• ABOUT THIS TASK:
Output each record exactly as given. Leave out every picture.

[Version difference data]
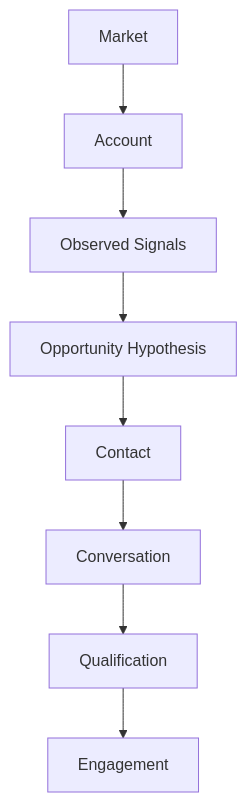
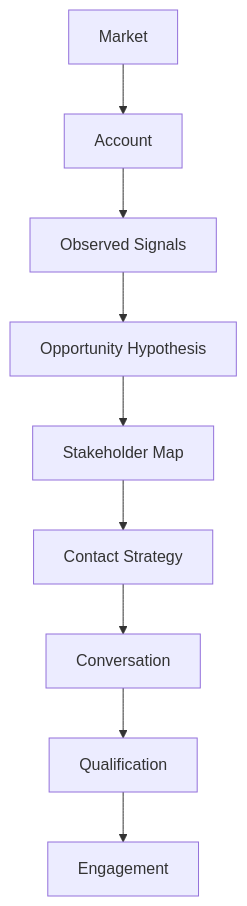
Before and after one commit to Garcia-Systems/sales-engineering-engagement-development-laboratory: the diagram in README.md, drawn with Mermaid. The commit also changed other lines of this file and 9 other files, not shown here.

````diff
--- a/README.md
+++ b/README.md
@@ -5,5 +5,5 @@
 ```mermaid
 flowchart TD
   Market --> Account --> Signals[Observed Signals] --> Hypothesis[Opportunity Hypothesis]
-  Hypothesis --> Contact --> Conversation --> Qualification --> Engagement
+  Hypothesis --> StakeholderMap[Stakeholder Map] --> ContactStrategy[Contact Strategy] --> Conversation --> Qualification --> Engagement
 ```
````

• RESPONSE TO THIS EXERCISE:
Before and after one commit to Garcia-Systems/sales-engineering-engagement-development-laboratory: the diagram in README.md, drawn with Mermaid. The commit also changed other lines of this file and 9 other files, not shown here.

````diff
--- a/README.md
+++ b/README.md
@@ -5,5 +5,5 @@
 ```mermaid
 flowchart TD
   Market --> Account --> Signals[Observed Signals] --> Hypothesis[Opportunity Hypothesis]
-  Hypothesis --> Contact --> Conversation --> Qualification --> Engagement
+  Hypothesis --> StakeholderMap[Stakeholder Map] --> ContactStrategy[Contact Strategy] --> Conversation --> Qualification --> Engagement
 ```
````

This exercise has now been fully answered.